By contrast, during the same period last year, borrowers sold ₹1,745 crore of AT-1 papers, show data from JM Financial. In FY21, local perpetual bonds worth ₹34,322 crore changed hands in the secondary market between April and August. This has less than halved this financial year to ₹15,806 crore for now. “The domestic market has completely dried up for perpetual issuances,” said Ajay Manglunia, managing director – debt capital market at J M Financial. “Traditional investors are not willing to buy those papers citing complication over valuation methods. Every investment risk has to be managed by the regulator and investors if we are to develop our bond markets.”

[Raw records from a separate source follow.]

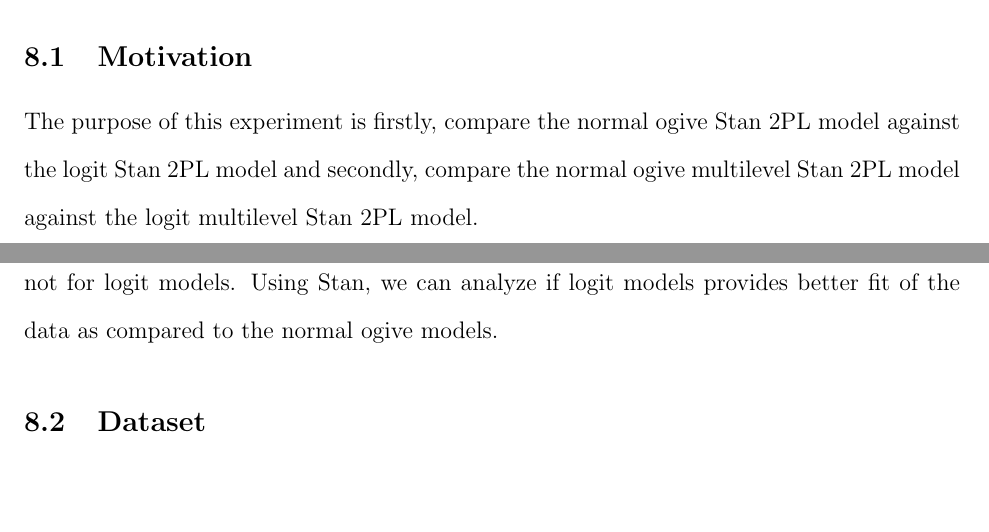
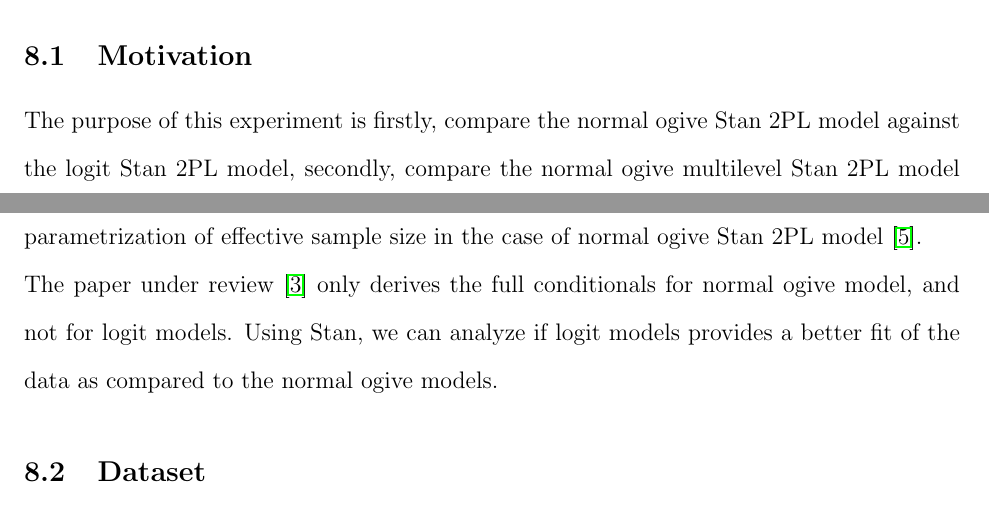
Before and after one commit to luffycodes/Multilevel-IRT-Project-Report, a LaTeX document (main.tex): two parts of pages 9 and 10 of 11, joined at a grey line, cut so that both start at the same text, the shorter picture padded with empty space. Compiled offline with pdfLaTeX.

Commit message:
dec 8 - commit before sleeping

```diff
--- a/main.tex
+++ b/main.tex
@@ -215,9 +215,9 @@
 
 \section{Experiment 1}
 \subsection{Motivation}
-The purpose of this experiment is firstly, compare the normal ogive Stan 2PL model against the logit Stan 2PL model and secondly, compare the normal ogive multilevel Stan 2PL model against the logit multilevel Stan 2PL model.
+The purpose of this experiment is firstly, compare the normal ogive Stan 2PL model against the logit Stan 2PL model, secondly, compare the normal ogive multilevel Stan 2PL model against the logit multilevel Stan 2PL model, and lastly, measure the effect of non-centered parametrization of effective sample size in the case of normal ogive Stan 2PL model \cite{papaspiliopoulos2007general}.
 
-The paper under review \cite{fox2001bayesian} only derives the full conditionals for normal ogive model, and not for logit models. Using Stan, we can analyze if logit models provides better fit of the data as compared to the normal ogive models.
+The paper under review \cite{fox2001bayesian} only derives the full conditionals for normal ogive model, and not for logit models. Using Stan, we can analyze if logit models provides a better fit of the data as compared to the normal ogive models.
 
 \subsection{Dataset}
 
```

Mutual funds, once major AT-1 buyers, almost stopped subscribing those papers in the local market, prompting top-draw lenders to tap offshore investors. HDFC Bank, Axis Bank and have begun preparations to raise such quasi-equity securities overseas. HDFC Bank could well be the first one to hit offshore, ET reported about two weeks ago. AT-1, also known as perpetual bonds, add to banks’ capital base unlike perpetual papers issued by a corporate. Such securities do not have any fixed maturity but generally have a five-year call option that allows an exit route for investors.
“Revised regulation on AT-1 bonds is a key reason for not investing in perpetual bonds,” said Rajeev Radhkrishnan, CIO- debt, SBI AMC. “The new valuation method brings in a lot of potential volatility and illiquidity. Hence, from a portfolio perspective, we have incrementally avoided these exposures.”